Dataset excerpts

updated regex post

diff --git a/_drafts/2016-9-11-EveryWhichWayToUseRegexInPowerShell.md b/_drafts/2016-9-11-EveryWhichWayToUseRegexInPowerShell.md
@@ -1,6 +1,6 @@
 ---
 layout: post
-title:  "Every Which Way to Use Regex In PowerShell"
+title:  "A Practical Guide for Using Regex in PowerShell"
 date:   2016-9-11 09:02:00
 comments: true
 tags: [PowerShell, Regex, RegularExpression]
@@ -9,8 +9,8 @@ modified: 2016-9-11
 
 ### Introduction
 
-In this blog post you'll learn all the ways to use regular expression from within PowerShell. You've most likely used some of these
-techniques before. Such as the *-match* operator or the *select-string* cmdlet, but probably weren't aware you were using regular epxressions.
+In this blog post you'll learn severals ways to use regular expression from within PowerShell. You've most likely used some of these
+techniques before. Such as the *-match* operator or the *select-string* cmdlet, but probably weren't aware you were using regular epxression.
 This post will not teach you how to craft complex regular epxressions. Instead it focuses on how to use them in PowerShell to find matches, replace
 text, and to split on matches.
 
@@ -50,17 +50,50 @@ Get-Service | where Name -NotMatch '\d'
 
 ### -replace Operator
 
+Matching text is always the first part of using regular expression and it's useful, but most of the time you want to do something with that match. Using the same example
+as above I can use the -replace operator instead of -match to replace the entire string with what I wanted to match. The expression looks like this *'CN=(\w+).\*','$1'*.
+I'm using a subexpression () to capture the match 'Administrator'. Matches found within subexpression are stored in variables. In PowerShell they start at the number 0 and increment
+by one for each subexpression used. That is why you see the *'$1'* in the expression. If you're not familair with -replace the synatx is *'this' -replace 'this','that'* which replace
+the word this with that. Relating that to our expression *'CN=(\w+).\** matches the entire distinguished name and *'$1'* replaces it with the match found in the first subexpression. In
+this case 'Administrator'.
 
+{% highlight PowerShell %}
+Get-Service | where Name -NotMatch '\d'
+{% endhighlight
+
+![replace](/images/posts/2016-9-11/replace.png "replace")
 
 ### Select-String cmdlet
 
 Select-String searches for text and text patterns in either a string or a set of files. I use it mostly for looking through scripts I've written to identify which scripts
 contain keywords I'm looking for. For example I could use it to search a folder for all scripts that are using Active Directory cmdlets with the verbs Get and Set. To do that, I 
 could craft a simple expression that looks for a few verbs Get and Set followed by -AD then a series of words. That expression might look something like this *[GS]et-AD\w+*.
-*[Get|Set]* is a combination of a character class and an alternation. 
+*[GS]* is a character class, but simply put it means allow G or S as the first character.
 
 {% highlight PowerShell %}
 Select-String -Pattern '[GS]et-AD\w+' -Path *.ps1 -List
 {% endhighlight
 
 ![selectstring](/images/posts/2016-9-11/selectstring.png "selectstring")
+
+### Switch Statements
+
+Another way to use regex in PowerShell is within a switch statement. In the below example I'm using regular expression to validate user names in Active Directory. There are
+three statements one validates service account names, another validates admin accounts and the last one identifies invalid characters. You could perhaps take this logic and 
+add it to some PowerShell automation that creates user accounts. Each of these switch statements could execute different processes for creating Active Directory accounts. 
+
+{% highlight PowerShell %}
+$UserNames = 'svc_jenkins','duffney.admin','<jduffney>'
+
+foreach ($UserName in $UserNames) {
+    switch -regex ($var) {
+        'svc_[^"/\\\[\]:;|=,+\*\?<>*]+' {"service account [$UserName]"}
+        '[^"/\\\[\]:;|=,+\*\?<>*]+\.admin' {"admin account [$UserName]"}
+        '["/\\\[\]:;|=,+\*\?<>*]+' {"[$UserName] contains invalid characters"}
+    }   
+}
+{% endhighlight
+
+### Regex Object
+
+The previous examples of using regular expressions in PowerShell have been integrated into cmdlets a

- _Exercise instructions_:
Your response should hold the lines from the first line of the entries above through the line with "the same example", each retyped exactly, and nothing else.

- _Output_:
updated regex post

diff --git a/_drafts/2016-9-11-EveryWhichWayToUseRegexInPowerShell.md b/_drafts/2016-9-11-EveryWhichWayToUseRegexInPowerShell.md
@@ -1,6 +1,6 @@
 ---
 layout: post
-title:  "Every Which Way to Use Regex In PowerShell"
+title:  "A Practical Guide for Using Regex in PowerShell"
 date:   2016-9-11 09:02:00
 comments: true
 tags: [PowerShell, Regex, RegularExpression]
@@ -9,8 +9,8 @@ modified: 2016-9-11
 
 ### Introduction
 
-In this blog post you'll learn all the ways to use regular expression from within PowerShell. You've most likely used some of these
-techniques before. Such as the *-match* operator or the *select-string* cmdlet, but probably weren't aware you were using regular epxressions.
+In this blog post you'll learn severals ways to use regular expression from within PowerShell. You've most likely used some of these
+techniques before. Such as the *-match* operator or the *select-string* cmdlet, but probably weren't aware you were using regular epxression.
 This post will not teach you how to craft complex regular epxressions. Instead it focuses on how to use them in PowerShell to find matches, replace
 text, and to split on matches.
 
@@ -50,17 +50,50 @@ Get-Service | where Name -NotMatch '\d'
 
 ### -replace Operator
 
+Matching text is always the first part of using regular expression and it's useful, but most of the time you want to do something with that match. Using the same example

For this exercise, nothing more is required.